What you need to do: In the data below, locate each line with the word "shadow" and list it.

Start of The input

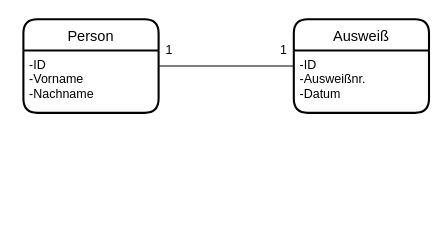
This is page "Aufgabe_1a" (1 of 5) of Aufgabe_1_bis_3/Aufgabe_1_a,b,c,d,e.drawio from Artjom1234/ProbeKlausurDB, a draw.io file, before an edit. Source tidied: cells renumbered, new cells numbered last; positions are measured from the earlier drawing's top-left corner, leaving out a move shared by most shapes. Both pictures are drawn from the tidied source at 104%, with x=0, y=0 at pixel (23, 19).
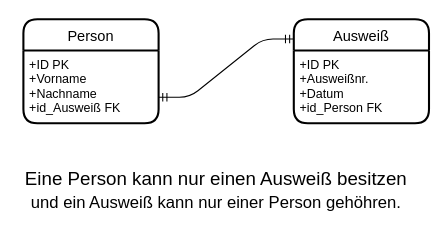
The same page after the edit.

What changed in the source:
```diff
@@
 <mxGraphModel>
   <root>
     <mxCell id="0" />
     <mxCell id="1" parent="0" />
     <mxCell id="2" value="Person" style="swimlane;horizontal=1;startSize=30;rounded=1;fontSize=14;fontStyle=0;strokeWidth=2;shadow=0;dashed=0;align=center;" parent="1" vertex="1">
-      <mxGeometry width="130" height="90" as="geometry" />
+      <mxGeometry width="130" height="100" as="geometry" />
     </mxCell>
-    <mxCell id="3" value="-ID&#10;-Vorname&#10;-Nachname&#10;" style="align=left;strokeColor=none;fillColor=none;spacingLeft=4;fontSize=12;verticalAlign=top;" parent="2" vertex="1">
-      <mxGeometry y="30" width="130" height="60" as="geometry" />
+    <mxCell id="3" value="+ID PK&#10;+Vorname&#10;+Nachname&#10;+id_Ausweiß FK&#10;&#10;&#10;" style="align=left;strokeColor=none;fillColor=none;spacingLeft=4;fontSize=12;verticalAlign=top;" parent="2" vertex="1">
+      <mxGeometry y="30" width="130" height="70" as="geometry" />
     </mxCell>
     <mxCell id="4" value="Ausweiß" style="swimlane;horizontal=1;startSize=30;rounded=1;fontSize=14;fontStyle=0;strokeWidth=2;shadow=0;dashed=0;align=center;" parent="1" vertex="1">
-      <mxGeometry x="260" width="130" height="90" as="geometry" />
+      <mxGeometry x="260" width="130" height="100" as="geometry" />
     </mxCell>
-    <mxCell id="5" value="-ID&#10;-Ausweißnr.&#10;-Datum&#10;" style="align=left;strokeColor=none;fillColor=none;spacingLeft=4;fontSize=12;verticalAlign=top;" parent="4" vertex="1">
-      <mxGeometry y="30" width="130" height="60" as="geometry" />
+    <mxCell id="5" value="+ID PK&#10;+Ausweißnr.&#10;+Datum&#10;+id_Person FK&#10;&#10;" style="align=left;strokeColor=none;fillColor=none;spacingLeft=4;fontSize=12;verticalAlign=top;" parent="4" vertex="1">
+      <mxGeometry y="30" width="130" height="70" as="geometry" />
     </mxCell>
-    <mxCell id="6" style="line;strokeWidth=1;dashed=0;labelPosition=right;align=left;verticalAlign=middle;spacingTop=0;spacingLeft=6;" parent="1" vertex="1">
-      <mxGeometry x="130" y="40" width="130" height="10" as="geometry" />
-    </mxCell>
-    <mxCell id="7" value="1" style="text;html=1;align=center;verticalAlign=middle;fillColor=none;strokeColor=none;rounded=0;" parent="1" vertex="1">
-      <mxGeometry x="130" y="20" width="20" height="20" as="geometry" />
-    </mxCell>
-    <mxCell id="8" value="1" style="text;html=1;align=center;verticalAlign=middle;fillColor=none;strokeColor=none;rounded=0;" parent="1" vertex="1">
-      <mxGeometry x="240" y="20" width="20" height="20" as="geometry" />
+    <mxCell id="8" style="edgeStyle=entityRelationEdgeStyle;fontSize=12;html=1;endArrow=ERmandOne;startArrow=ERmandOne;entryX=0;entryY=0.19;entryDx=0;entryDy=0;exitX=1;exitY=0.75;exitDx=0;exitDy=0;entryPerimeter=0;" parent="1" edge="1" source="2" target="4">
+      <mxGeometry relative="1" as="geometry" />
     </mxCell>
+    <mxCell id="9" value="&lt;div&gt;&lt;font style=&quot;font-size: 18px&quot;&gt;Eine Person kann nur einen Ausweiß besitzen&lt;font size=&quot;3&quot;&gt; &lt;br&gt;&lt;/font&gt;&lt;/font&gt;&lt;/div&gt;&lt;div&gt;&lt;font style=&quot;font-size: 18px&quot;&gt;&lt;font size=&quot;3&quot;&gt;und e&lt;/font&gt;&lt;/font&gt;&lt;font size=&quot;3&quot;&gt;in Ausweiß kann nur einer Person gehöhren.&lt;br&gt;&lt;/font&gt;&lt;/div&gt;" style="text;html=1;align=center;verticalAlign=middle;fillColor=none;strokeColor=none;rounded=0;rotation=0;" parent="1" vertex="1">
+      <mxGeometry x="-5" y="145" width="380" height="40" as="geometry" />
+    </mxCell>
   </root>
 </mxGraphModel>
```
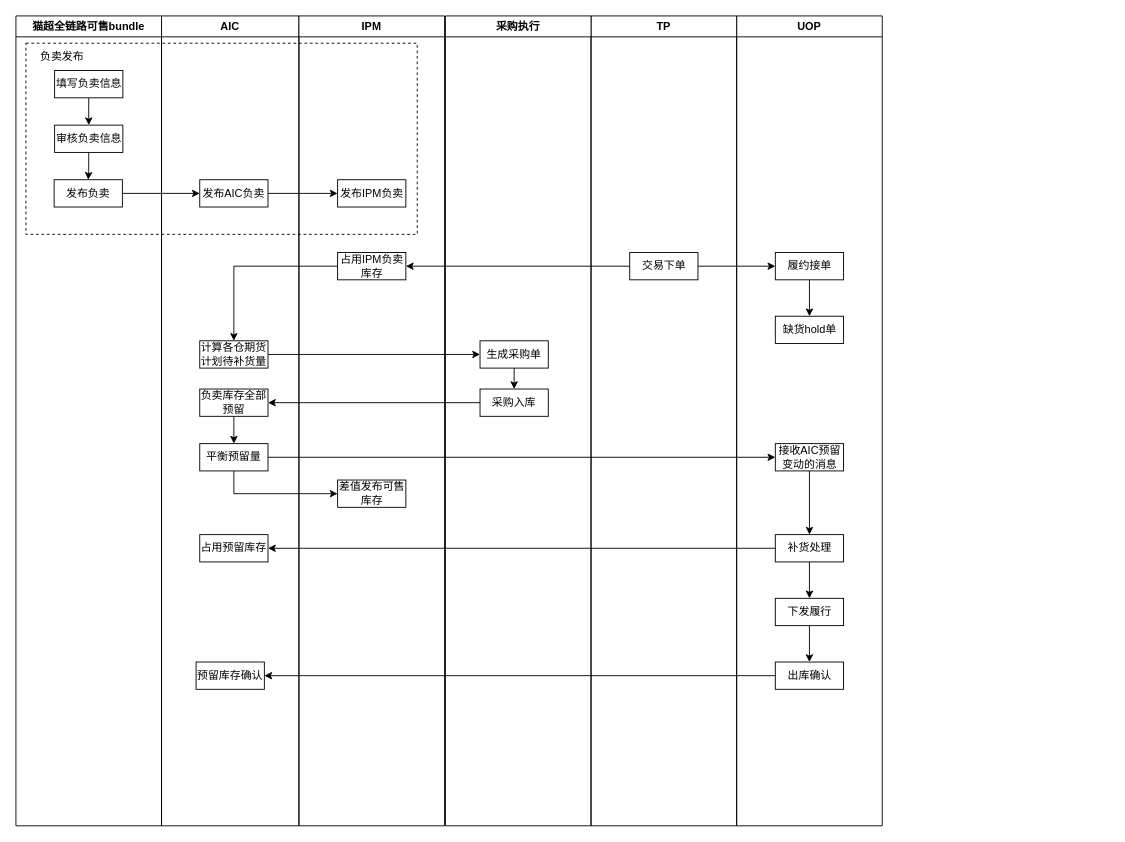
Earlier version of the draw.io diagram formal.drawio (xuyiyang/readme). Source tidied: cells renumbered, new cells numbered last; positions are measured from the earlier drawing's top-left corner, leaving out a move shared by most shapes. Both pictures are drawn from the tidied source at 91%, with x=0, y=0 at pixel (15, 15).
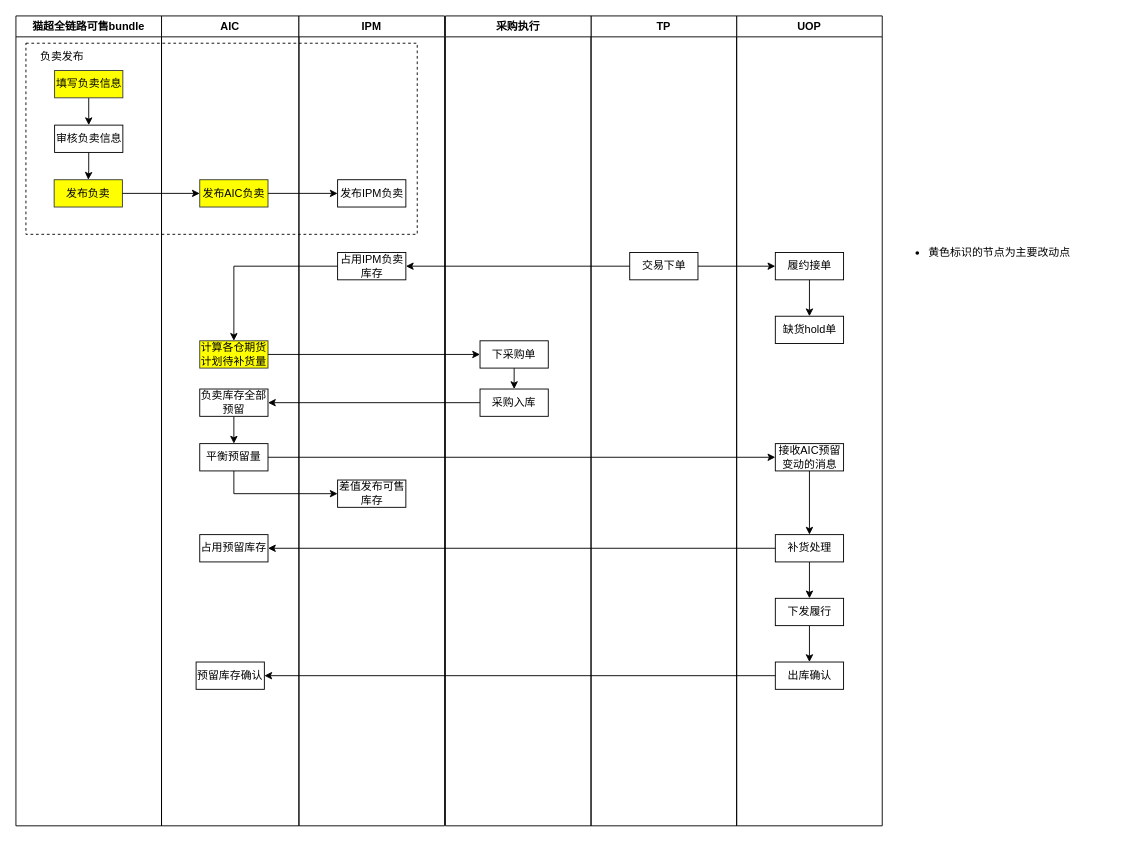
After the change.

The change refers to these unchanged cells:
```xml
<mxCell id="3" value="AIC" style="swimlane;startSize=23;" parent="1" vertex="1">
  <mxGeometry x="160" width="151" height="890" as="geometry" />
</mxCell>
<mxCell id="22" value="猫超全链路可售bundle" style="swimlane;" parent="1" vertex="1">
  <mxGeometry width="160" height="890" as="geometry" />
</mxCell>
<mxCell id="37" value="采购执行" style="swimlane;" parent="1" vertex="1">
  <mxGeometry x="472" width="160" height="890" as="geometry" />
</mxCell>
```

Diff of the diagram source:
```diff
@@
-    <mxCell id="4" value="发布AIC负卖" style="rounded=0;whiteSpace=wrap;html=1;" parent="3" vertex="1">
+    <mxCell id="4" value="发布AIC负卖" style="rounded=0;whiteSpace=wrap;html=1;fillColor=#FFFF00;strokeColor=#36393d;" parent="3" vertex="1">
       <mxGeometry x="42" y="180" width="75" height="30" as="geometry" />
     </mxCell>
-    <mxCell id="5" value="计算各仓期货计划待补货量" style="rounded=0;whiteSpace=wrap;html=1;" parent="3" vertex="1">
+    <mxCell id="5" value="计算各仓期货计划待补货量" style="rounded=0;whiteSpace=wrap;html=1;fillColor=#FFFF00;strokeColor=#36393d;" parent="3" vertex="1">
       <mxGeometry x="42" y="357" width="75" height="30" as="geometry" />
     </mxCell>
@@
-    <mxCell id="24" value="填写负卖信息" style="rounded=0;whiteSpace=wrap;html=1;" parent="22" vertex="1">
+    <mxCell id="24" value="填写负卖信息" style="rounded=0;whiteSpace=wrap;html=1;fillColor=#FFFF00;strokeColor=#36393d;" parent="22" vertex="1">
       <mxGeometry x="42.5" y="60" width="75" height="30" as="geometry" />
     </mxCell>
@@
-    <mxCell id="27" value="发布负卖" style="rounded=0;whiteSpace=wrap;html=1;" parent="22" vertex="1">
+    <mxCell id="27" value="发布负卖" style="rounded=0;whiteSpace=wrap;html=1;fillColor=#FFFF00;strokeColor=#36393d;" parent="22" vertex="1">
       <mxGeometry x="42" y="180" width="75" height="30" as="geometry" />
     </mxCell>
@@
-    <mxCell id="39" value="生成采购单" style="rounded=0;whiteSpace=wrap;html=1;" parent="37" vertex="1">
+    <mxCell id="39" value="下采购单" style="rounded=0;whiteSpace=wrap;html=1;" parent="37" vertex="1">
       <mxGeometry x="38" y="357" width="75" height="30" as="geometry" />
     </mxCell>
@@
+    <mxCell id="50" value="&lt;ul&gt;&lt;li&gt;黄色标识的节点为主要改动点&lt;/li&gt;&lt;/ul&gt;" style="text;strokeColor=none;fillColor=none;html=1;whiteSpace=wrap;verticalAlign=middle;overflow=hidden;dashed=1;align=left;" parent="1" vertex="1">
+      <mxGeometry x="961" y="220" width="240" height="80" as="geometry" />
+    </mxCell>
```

End of The input

Result:
     <mxCell id="2" value="Person" style="swimlane;horizontal=1;startSize=30;rounded=1;fontSize=14;fontStyle=0;strokeWidth=2;shadow=0;dashed=0;align=center;" parent="1" vertex="1">
     <mxCell id="4" value="Ausweiß" style="swimlane;horizontal=1;startSize=30;rounded=1;fontSize=14;fontStyle=0;strokeWidth=2;shadow=0;dashed=0;align=center;" parent="1" vertex="1">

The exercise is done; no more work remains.